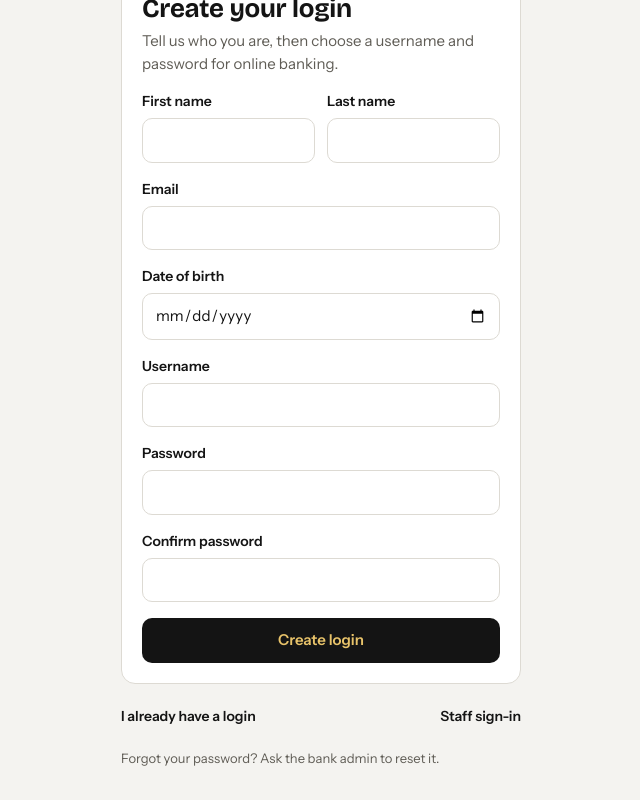
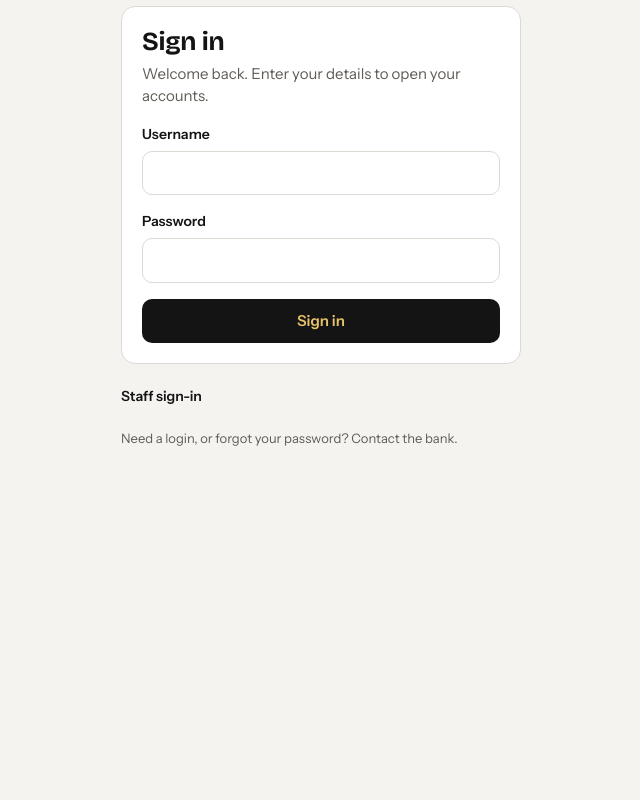
Before and after one commit to chidiclement82-ctrl/dem-bank.com, a plain HTML site: page docs/index.html in a window 1280 px wide. Shown: the part 127-927 px from the top of the page, without its empty margins (319-959 px from the left). After the commit the page ends 800 px from the top, so only its background shows below. Drawn offline with nearby package versions, Linux system fonts and the light colour scheme.

Commit message:
Make the customer page sign-in only
Customer logins are now created by staff in the back office.

Co-Authored-By: Claude Opus 5.5 <noreply@anthropic.com>
Claude-Session: https://claude.ai/code/session_01FHxjnVdANRhaX8H297n1EX

```diff
--- a/docs/index.html
+++ b/docs/index.html
@@ -302,8 +302,8 @@ input[type="date"]::-webkit-date-and-time-value { text-align: left }
         <button class="btn" id="login-go" type="submit"></button>
       </form>
     </div>
-    <div style="display:flex;justify-content:space-between;gap:12px;flex-wrap:wrap"><button class="link" id="login-switch" type="button"></button><a class="link" href="#staff">Staff sign-in</a></div>
-    <p class="muted" style="font-size:13px">Forgot your password? Ask the bank admin to reset it.</p>
+    <div style="display:flex;justify-content:space-between;gap:12px;flex-wrap:wrap"><button class="link" id="login-switch" type="button" hidden></button><a class="link" href="#staff">Staff sign-in</a></div>
+    <p class="muted" style="font-size:13px">Need a login, or forgot your password? Contact the bank.</p>
   </div>
 </section>
 
@@ -729,7 +729,7 @@ input[type="date"]::-webkit-date-and-time-value { text-align: left }
   renderAll(); route();
 
   // Sign-in and admin. Logins and accounts live in this browser only (salted hashes in localStorage).
-  var SKEY = 'dem-session', ASKEY = 'dem-admin-session', creating = !Object.keys(DB.users).length, adminIn = false, SEL = null, delArmed = false, editOpen = false, editPhoto = null;
+  var SKEY = 'dem-session', ASKEY = 'dem-admin-session', creating = false, adminIn = false, SEL = null, delArmed = false, editOpen = false, editPhoto = null;
   function digest(text) {
     if (window.crypto && crypto.subtle && window.TextEncoder) {
       return crypto.subtle.digest('SHA-256', new TextEncoder().encode(text)).then(function (buf) {
@@ -791,7 +791,7 @@ input[type="date"]::-webkit-date-and-time-value { text-align: left }
       checkCred(u, pass).then(function (ok) { if (ok) enter(k); else setErr('login-err', BAD); });
     }
   });
-  $('login-switch').addEventListener('click', function () { creating = !creating; showAuth(); });
+
   $('signout').addEventListener('click', function () { leave(); gate(); });
 
   // Settings: personal details, security, limits and preferences, kept with the customer's record.
@@ -1009,7 +1009,7 @@ input[type="date"]::-webkit-date-and-time-value { text-align: left }
           ' · <button class="link" type="button" data-act="deltx" data-id="' + t.id + '">Delete</button></span></li>';
       }).join('') || '<li class="muted">No transactions yet.</li>') + '</ul>';
   }
-  function adminChanged() { saveDB(); creating = !Object.keys(DB.users).length; if (CUR && !DB.users[CUR]) leave(); if (CUR) renderAll(); renderAdmin(); }
+  function adminChanged() { saveDB(); if (CUR && !DB.users[CUR]) leave(); if (CUR) renderAll(); renderAdmin(); }
   $('alogin').addEventListener('submit', function (e) {
     e.preventDefault();
     var user = $('admin-user').value.trim(), pass = $('admin-pass').value;
```
Also changed, not shown: index.html (+5 -5 lines).
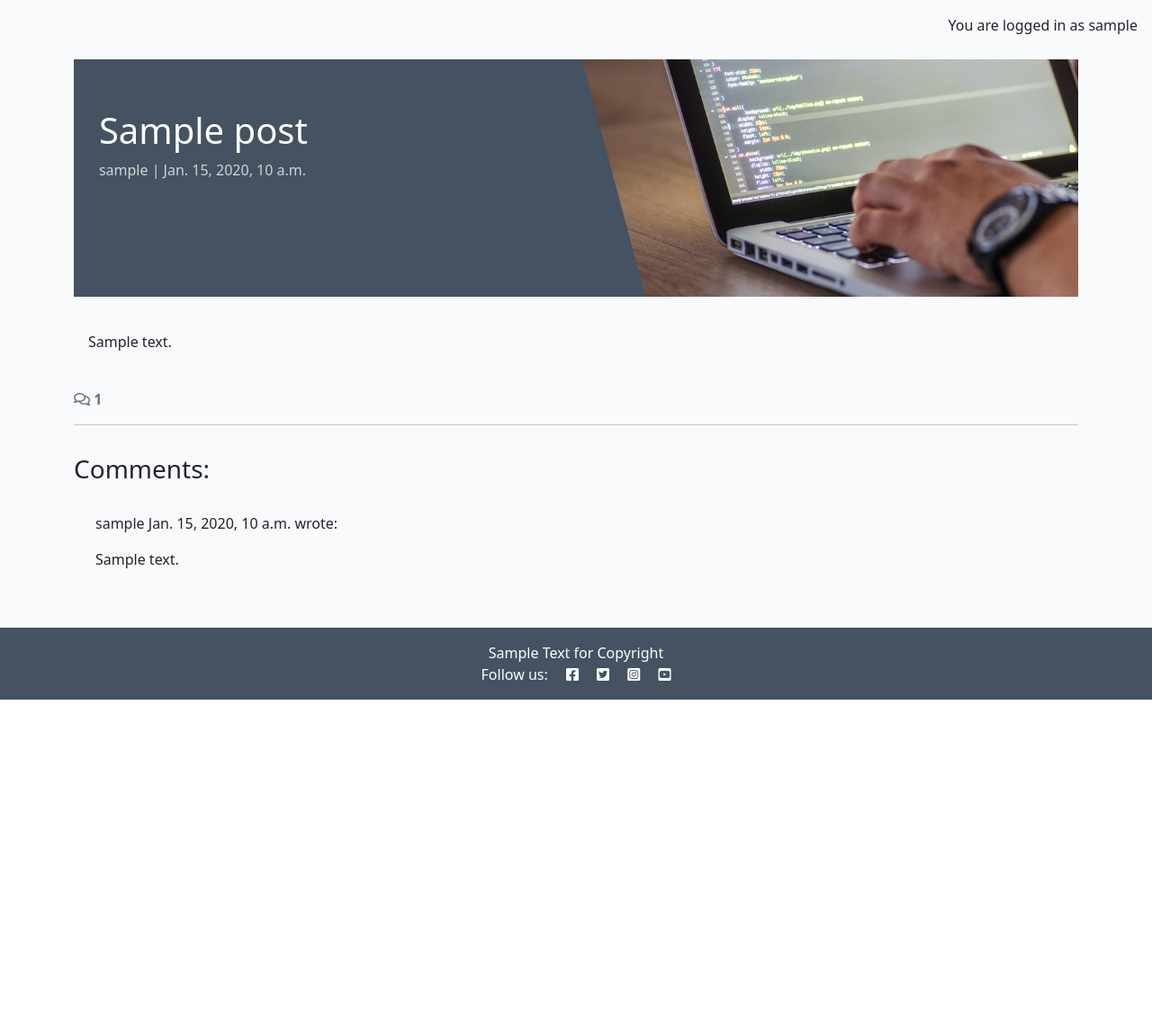
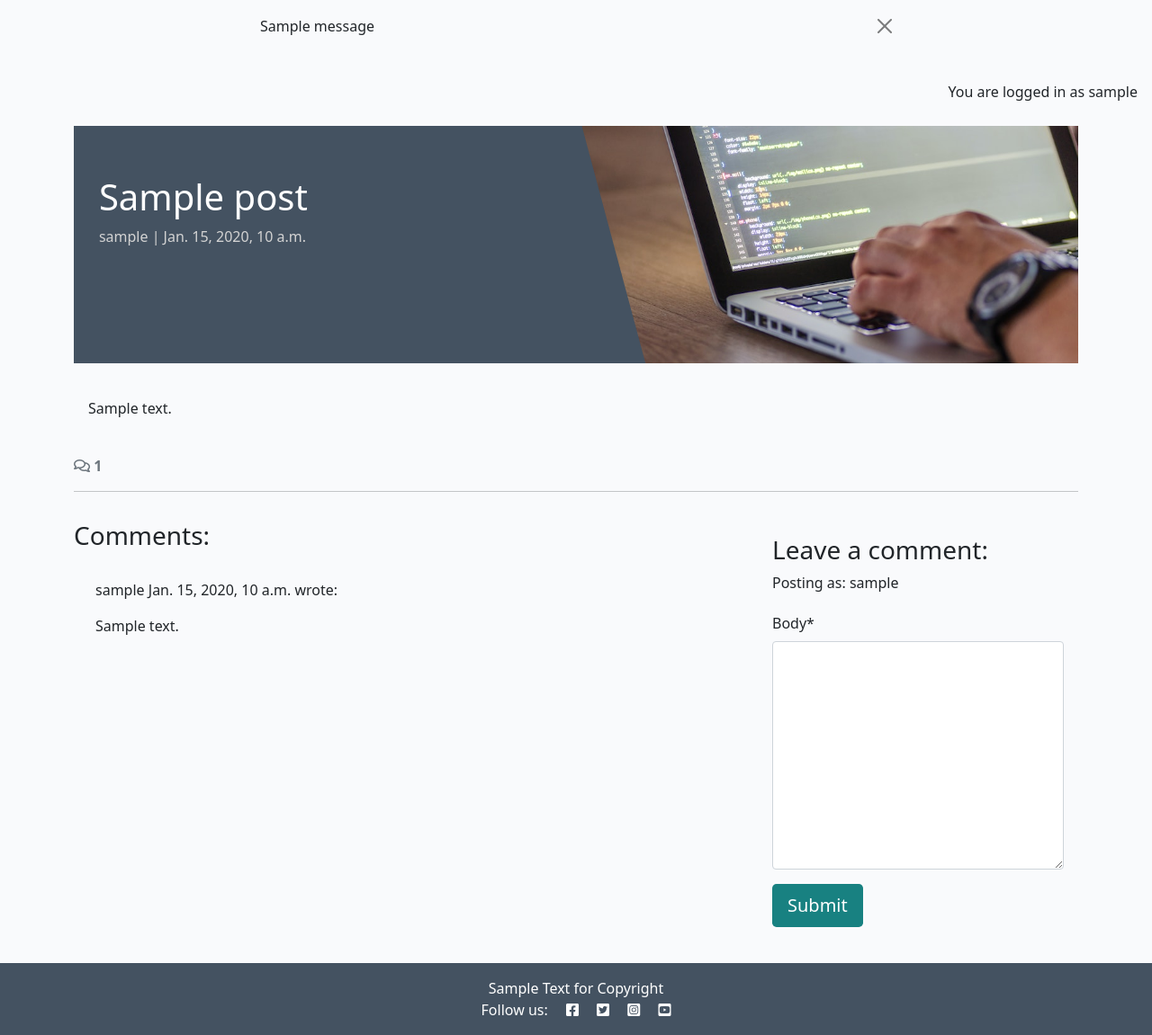
Before and after one commit to RaymondBrien/django-blog, a Django app: a page that uses templates/base.html in a window 1280 px wide. Shown: the part 60-1211 px from the top of the page at 90% size. Before the commit the page ends 838 px from the top, so only its background shows below. Run offline with Django 4.2, Linux system fonts and the light colour scheme; a user stored in the database is signed in; tables that the repository leaves empty hold one stand-in row (values such as "Sample post"); one stand-in notice (Sample message) is shown; some libraries are stand-ins or nearby versions.

Commit message:
Add comments functionality for authenticated users

```diff
--- /dev/null
+++ b/blog/forms.py
@@ -0,0 +1,8 @@
+from .models import Comment
+from django import forms
+
+
+class CommentForm(forms.ModelForm):
+    class Meta:
+        model = Comment
+        fields = ('body',)
--- a/blog/templates/blog/post_detail.html
+++ b/blog/templates/blog/post_detail.html
@@ -1,5 +1,6 @@
 {% extends 'base.html' %} {% block content %}
 {% load static %}
+{% load crispy_forms_tags %}
 
 <div class="masthead">
     <div class="container">
@@ -70,6 +71,22 @@
                 {% endfor %}
             </div>
         </div>
+        <!-- Creating New Comments -->
+        <div class="col-md-4 card mb-4 mt-3">
+            <div class="card-body">
+                {% if user.is_authenticated %}
+                <h3>Leave a comment:</h3>
+                <p>Posting as: {{ user.username }}</p>
+                <form id="commentForm" method="post" style="margin-top: 1.3em;">
+                    {{ comment_form | crispy }}
+                    {% csrf_token %}
+                    <button id="submitButton" type="submit" class="btn btn-signup btn-lg">Submit</button>
+                </form>
+                {% else %}
+                <p>Log in to leave a comment</p>
+                {% endif %}
+            </div>
+        </div>
     </div>
 </div>
 
--- a/blog/views.py
+++ b/blog/views.py
@@ -1,6 +1,8 @@
 from django.shortcuts import render, get_object_or_404
 from django.views import generic
+from django.contrib import messages
 from .models import Post
+from .forms import CommentForm
 
 # Create your views here.
 class PostList(generic.ListView):
@@ -30,12 +32,28 @@ def post_detail(request, slug):
     comments = post.comments.all().order_by("-created_on")
     comment_count = post.comments.filter(approved=True).count()
 
+    if request.method == "POST":
+        comment_form = CommentForm(data=request.POST)
+        if comment_form.is_valid():
+            comment = comment_form.save(commit=False)
+            comment.author = author = request.user
+            comment.post = post
+            comment.save()
+            messages.add_message(
+                request,
+                messages.SUCCESS,
+                'Comment submitted and awaiting approval'
+            )
+
+    comment_form = CommentForm()
+
     return render(
         request,
         "blog/post_detail.html",
         {"post": post,
         "comments": comments,
         "comment_count": comment_count,
+        "comment_form": comment_form,
         },
 
     )
--- a/codestar/settings.py
+++ b/codestar/settings.py
@@ -47,6 +47,8 @@ INSTALLED_APPS = [
     'allauth',
     'allauth.account',
     'allauth.socialaccount',
+    'crispy_forms',
+    'crispy_bootstrap5',
     'django_summernote',
     'blog',
     'about',
@@ -55,6 +57,8 @@ INSTALLED_APPS = [
 SITE_ID = 1 # so Django handles multiple sites from one database.
 LOGIN_REDIRECT_URL = '/' # back to homepage
 LOGOUT_REDIRECT_URL = '/' # back to homepage
+CRISPY_ALLOWED_TEMPLATE_PACKS = "bootstrap5"
+CRISPY_TEMPLATE_PACK = "bootstrap5"
 
 
 MIDDLEWARE = [
--- a/templates/base.html
+++ b/templates/base.html
@@ -76,6 +76,21 @@
         </div>
     </nav>
 
+    <!-- displaying Django messages -->
+    <div class="container">
+        <div class="row">
+            <div class="col-md-8 offset-md-2">
+                {% for message in messages %}
+                <div class="alert {{ message.tags }} alert-dismissible
+          fade show" id="msg" role="alert">
+                    {{ message | safe }}
+                    <button type="button" class="btn-close" data-bs-dismiss="alert" aria-label="Close"></button>
+                </div>
+                {% endfor %}
+            </div>
+        </div>
+    </div>
+
     <main class="flex-shrink-0 main-bg">
         {% if user.is_authenticated %}
         <p class="text-end m-3">You are logged in as {{ user }}</p>
```
Also changed, not shown: blog/requirements.txt (added, +15 -0 lines).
————————
Activity: If a line in the entries contains the word "import", copy that line out.

Result:
+from .models import Comment
+from django import forms
 from django.shortcuts import render, get_object_or_404
 from django.views import generic
+from django.contrib import messages
 from .models import Post
+from .forms import CommentForm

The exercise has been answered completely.